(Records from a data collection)
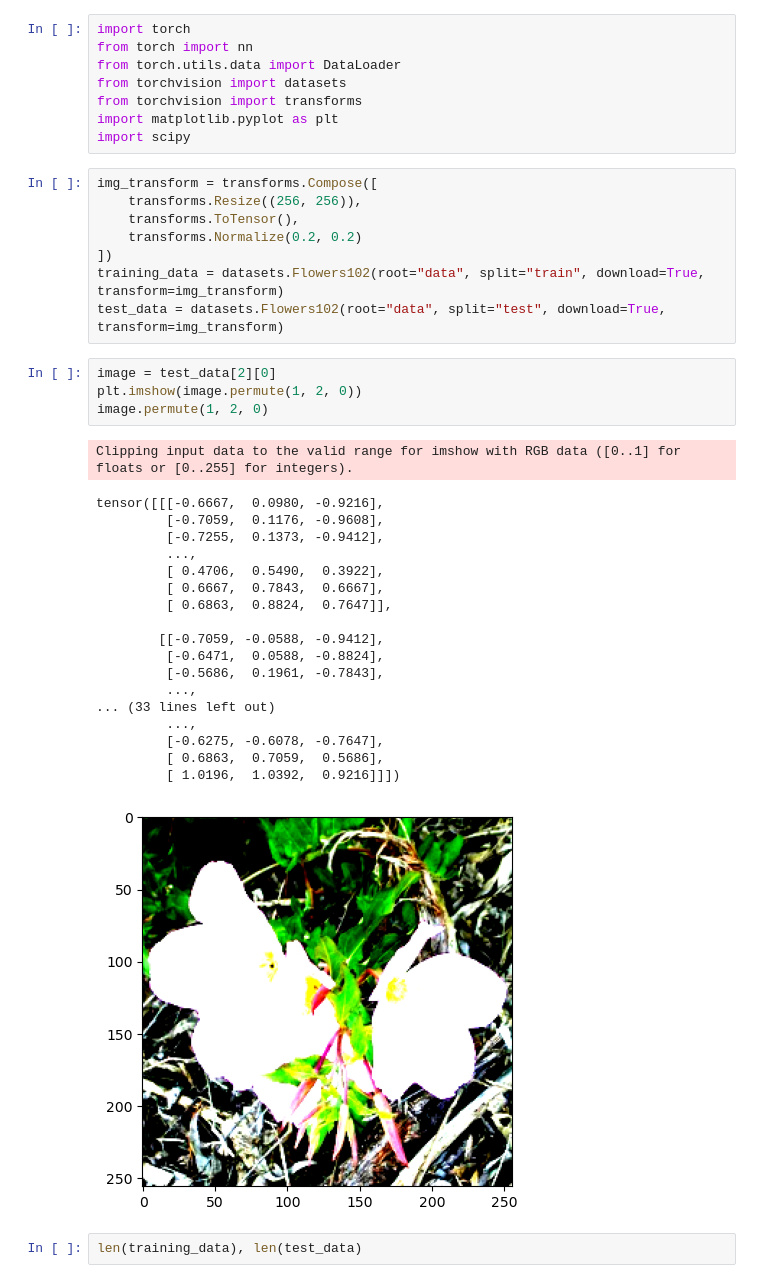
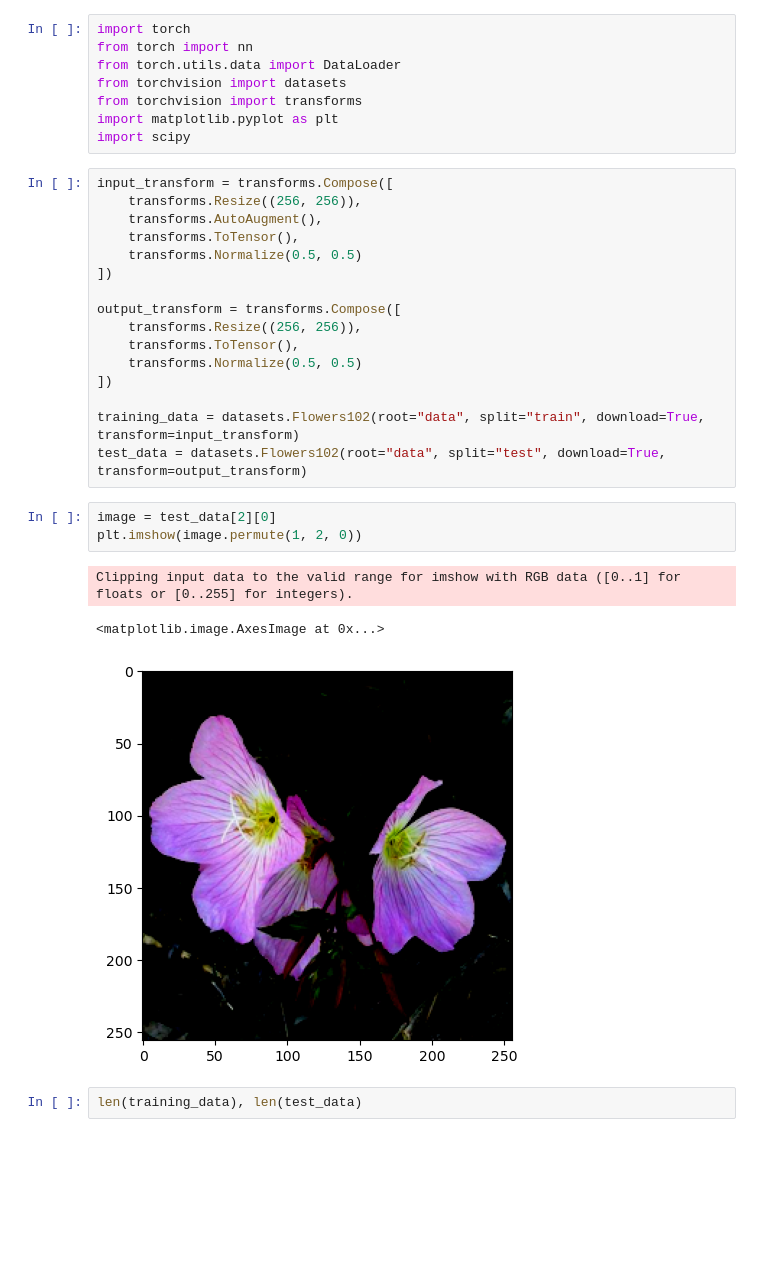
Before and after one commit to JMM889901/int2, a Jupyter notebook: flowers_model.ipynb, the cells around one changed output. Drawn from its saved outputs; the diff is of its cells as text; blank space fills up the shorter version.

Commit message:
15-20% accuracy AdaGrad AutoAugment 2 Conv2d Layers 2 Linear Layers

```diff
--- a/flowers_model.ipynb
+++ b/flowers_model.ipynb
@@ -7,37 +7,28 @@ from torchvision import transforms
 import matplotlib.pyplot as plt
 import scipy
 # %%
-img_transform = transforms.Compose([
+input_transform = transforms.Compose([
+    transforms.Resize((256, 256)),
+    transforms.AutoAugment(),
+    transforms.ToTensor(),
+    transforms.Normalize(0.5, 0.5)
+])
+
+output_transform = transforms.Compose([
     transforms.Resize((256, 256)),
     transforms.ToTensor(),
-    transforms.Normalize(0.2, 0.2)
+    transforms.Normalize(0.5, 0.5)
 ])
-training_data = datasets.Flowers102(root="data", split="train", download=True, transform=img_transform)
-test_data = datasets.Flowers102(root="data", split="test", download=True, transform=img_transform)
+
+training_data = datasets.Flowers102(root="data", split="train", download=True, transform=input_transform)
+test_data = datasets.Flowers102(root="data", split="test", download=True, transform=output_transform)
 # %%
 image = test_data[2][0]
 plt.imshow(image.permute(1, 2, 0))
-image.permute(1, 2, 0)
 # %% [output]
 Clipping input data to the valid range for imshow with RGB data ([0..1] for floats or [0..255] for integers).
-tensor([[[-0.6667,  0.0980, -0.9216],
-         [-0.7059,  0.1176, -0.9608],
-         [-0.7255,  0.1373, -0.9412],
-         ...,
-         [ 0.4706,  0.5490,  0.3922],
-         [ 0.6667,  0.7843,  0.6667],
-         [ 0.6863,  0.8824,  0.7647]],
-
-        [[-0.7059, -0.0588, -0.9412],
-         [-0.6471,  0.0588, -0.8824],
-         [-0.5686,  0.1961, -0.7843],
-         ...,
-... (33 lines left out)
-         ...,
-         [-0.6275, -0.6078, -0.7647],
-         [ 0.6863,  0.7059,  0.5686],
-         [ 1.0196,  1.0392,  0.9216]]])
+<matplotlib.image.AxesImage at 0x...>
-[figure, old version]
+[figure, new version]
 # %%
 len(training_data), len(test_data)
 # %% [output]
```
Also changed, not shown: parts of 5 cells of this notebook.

* * *

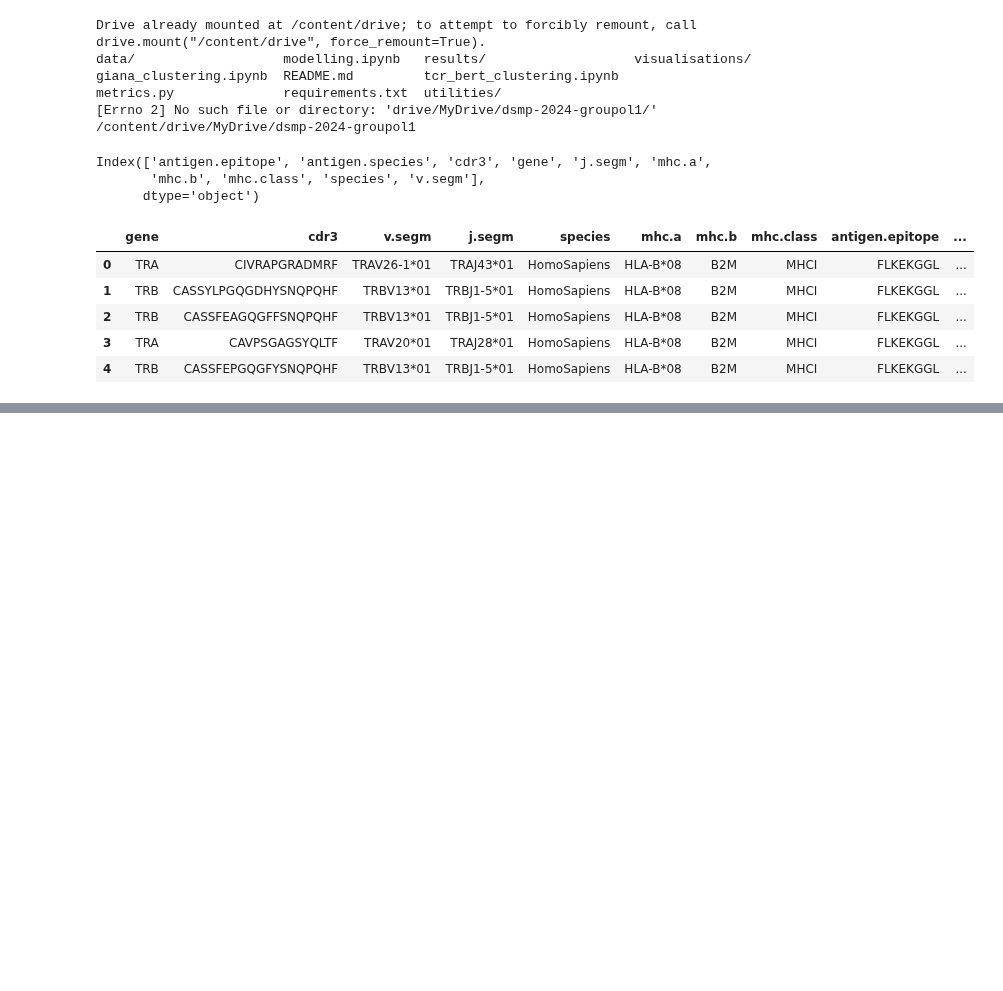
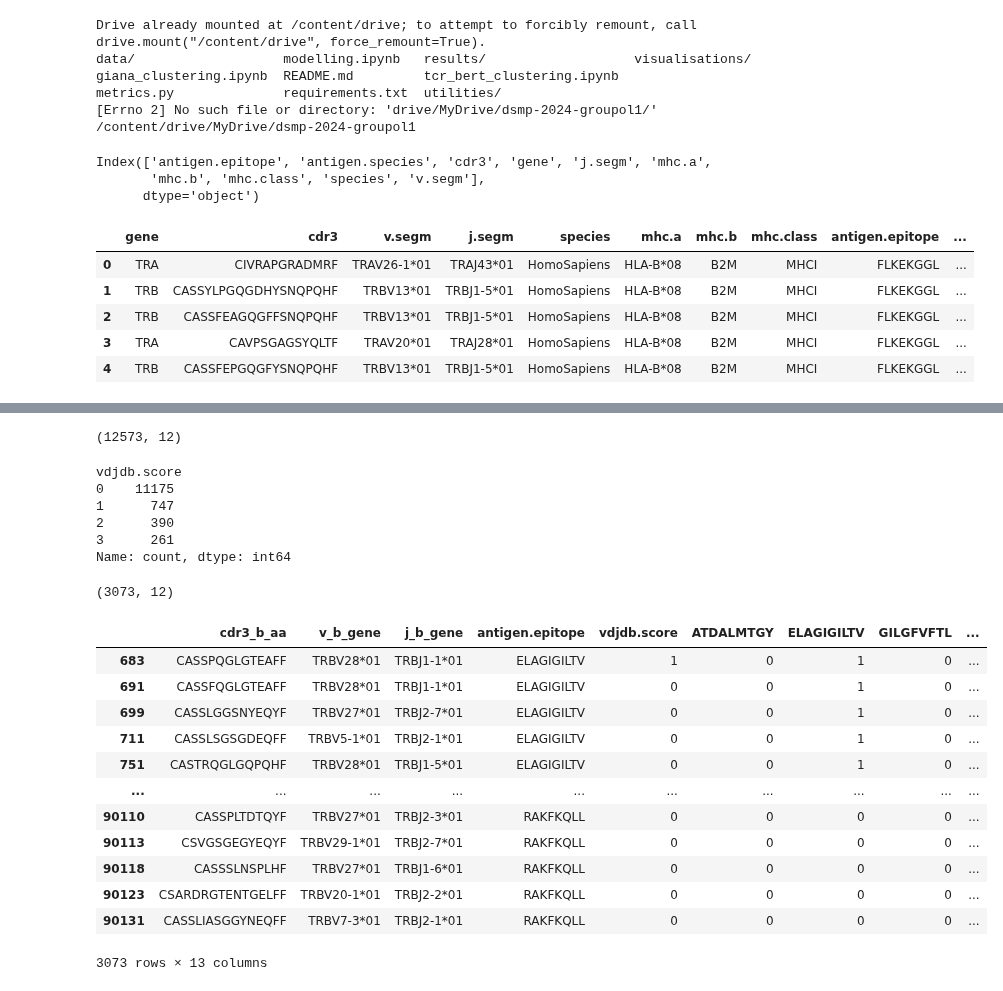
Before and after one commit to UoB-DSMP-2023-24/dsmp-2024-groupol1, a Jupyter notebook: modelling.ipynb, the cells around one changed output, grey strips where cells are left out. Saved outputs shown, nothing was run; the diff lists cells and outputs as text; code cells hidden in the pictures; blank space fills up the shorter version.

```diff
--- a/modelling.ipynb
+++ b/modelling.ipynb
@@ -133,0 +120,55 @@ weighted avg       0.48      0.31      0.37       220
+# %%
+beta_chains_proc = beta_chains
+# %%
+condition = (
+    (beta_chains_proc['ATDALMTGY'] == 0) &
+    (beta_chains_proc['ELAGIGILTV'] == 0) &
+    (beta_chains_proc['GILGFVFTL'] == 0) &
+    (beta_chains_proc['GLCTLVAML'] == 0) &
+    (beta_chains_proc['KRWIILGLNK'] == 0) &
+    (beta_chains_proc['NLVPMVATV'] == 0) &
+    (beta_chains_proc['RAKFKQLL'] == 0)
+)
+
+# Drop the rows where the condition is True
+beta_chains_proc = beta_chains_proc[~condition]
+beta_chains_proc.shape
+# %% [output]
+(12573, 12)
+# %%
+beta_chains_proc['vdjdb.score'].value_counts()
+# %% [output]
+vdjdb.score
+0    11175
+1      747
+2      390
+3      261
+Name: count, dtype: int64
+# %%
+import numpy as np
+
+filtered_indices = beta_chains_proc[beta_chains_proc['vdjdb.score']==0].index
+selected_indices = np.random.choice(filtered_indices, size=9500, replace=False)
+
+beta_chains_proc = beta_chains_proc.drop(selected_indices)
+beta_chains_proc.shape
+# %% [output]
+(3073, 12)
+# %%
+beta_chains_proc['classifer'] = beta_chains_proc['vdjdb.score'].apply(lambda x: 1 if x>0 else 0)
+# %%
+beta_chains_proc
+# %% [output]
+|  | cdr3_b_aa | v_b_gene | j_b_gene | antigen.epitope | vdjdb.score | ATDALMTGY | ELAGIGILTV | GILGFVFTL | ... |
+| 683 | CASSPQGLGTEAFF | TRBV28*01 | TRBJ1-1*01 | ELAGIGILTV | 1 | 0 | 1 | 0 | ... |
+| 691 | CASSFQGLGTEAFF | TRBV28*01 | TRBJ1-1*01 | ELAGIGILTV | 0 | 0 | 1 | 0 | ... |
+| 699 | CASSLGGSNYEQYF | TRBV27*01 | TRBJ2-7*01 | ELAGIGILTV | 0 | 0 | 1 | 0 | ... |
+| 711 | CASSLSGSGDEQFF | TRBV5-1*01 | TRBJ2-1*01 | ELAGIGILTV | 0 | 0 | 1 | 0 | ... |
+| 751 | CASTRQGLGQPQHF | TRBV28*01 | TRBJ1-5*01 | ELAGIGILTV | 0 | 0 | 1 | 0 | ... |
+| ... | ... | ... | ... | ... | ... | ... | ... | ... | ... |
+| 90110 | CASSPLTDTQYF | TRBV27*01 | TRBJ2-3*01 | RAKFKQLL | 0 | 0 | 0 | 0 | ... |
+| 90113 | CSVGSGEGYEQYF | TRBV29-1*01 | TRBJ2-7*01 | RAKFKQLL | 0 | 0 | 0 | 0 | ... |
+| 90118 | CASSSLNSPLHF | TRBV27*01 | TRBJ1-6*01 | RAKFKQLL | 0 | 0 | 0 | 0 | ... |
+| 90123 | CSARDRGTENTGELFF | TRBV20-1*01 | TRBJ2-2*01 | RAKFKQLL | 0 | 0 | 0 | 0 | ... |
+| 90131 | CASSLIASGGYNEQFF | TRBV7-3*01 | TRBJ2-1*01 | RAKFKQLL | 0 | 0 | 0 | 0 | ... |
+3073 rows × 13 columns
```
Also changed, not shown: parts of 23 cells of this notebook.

• _TO DO_
Go through the records above. Copy each line in which the string "notebook" appears.

• _FINISHED TASK_
Before and after one commit to JMM889901/int2, a Jupyter notebook: flowers_model.ipynb, the cells around one changed output. Drawn from its saved outputs; the diff is of its cells as text; blank space fills up the shorter version.
Also changed, not shown: parts of 5 cells of this notebook.
Before and after one commit to UoB-DSMP-2023-24/dsmp-2024-groupol1, a Jupyter notebook: modelling.ipynb, the cells around one changed output, grey strips where cells are left out. Saved outputs shown, nothing was run; the diff lists cells and outputs as text; code cells hidden in the pictures; blank space fills up the shorter version.
Also changed, not shown: parts of 23 cells of this notebook.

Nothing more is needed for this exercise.